[TASK TO COMPLETE]
I'd like every line in the following listing that holds "factions" copied.

[EXERCISE INPUT]

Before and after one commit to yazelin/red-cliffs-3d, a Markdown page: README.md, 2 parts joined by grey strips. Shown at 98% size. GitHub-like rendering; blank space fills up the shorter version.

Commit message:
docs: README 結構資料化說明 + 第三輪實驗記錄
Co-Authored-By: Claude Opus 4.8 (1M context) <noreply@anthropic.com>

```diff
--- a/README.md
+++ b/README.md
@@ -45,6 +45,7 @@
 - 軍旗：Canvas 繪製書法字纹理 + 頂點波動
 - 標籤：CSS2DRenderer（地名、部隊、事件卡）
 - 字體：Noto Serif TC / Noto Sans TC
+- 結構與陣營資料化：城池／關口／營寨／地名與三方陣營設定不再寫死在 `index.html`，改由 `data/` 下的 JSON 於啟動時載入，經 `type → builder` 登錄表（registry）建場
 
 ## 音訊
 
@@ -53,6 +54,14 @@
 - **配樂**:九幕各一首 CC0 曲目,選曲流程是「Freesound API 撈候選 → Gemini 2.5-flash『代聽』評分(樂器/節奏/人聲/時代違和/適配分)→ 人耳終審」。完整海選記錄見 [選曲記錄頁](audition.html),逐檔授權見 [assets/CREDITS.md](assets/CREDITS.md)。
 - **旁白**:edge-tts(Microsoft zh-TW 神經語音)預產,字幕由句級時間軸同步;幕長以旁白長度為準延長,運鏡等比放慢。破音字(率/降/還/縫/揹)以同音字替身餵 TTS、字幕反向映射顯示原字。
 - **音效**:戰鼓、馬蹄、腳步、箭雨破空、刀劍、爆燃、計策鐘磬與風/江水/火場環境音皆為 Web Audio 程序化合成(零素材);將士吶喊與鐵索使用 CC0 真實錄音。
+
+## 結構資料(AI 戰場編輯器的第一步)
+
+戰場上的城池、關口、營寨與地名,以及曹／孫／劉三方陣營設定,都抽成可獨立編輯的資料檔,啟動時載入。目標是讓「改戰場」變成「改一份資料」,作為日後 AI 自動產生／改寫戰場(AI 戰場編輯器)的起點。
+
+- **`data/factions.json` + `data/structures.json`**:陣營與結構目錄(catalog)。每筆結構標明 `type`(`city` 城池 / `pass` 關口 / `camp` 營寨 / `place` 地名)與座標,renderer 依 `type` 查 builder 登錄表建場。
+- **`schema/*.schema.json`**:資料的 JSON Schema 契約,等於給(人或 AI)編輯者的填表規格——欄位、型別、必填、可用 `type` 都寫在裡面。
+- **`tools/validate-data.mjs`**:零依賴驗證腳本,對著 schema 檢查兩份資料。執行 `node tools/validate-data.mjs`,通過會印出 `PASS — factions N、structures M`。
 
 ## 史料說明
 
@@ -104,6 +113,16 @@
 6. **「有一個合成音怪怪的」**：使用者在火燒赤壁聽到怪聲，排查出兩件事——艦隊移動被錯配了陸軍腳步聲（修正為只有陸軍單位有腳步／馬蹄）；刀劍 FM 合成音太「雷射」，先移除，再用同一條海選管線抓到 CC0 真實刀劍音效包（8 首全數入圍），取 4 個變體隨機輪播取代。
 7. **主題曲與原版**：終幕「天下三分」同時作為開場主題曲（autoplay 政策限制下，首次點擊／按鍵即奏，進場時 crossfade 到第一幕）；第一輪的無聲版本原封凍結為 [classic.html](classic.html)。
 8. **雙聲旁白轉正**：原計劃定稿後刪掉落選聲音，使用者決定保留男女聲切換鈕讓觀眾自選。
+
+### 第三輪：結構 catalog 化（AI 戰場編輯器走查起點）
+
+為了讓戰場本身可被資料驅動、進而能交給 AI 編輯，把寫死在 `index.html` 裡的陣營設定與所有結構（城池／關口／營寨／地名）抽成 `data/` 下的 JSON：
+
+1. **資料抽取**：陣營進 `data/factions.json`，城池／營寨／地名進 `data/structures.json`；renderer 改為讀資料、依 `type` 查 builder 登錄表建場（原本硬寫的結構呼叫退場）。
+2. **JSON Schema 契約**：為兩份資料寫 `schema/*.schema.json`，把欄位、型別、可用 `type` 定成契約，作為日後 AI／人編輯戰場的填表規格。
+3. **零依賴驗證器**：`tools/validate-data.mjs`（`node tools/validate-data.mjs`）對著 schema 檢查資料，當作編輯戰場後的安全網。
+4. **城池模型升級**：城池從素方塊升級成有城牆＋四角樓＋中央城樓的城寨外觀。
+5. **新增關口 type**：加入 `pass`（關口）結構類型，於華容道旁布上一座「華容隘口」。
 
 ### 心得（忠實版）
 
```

[EXPECTED OUTPUT]
+- **`data/factions.json` + `data/structures.json`**:陣營與結構目錄(catalog)。每筆結構標明 `type`(`city` 城池 / `pass` 關口 / `camp` 營寨 / `place` 地名)與座標,renderer 依 `type` 查 builder 登錄表建場。
+- **`tools/validate-data.mjs`**:零依賴驗證腳本,對著 schema 檢查兩份資料。執行 `node tools/validate-data.mjs`,通過會印出 `PASS — factions N、structures M`。
+1. **資料抽取**：陣營進 `data/factions.json`，城池／營寨／地名進 `data/structures.json`；renderer 改為讀資料、依 `type` 查 builder 登錄表建場（原本硬寫的結構呼叫退場）。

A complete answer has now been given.